● ACTIVITY: Copy every line below that has the word "style" in it.

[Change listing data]
┌────────
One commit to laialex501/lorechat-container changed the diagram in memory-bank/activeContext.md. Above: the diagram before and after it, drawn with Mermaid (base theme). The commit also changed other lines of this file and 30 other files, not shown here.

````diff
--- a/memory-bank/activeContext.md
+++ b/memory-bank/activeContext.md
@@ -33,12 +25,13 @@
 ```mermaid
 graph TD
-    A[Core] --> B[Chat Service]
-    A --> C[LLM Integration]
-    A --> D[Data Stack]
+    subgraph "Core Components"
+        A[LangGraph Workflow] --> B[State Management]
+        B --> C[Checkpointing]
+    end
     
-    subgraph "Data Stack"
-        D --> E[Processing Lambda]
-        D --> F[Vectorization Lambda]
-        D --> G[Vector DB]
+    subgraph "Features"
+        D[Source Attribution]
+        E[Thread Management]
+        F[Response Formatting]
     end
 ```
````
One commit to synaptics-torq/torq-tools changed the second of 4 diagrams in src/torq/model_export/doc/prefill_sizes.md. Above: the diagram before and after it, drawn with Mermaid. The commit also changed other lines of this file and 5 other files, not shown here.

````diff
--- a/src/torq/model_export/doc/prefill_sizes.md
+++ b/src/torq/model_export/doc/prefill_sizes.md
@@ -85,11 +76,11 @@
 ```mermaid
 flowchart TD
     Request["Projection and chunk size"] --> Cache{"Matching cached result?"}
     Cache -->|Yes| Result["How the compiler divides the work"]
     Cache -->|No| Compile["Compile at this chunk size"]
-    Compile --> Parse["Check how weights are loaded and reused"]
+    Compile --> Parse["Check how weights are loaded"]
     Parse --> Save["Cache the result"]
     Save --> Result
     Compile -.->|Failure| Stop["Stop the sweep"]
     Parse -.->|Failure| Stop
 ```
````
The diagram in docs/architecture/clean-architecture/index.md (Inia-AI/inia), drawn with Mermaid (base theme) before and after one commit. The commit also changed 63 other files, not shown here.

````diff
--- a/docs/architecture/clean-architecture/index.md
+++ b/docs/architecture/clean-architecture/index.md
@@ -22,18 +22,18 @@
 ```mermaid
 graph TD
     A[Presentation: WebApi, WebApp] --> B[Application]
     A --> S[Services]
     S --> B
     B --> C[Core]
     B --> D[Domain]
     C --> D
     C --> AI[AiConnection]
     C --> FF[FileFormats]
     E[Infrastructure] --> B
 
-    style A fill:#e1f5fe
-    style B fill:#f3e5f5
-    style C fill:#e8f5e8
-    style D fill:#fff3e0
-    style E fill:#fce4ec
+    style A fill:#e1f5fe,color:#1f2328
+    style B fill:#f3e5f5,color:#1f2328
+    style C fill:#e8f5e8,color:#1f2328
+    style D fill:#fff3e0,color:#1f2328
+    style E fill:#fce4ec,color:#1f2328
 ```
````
└────────
● PROBLEM SOLUTION:
-    style A fill:#e1f5fe
-    style B fill:#f3e5f5
-    style C fill:#e8f5e8
-    style D fill:#fff3e0
-    style E fill:#fce4ec
+    style A fill:#e1f5fe,color:#1f2328
+    style B fill:#f3e5f5,color:#1f2328
+    style C fill:#e8f5e8,color:#1f2328
+    style D fill:#fff3e0,color:#1f2328
+    style E fill:#fce4ec,color:#1f2328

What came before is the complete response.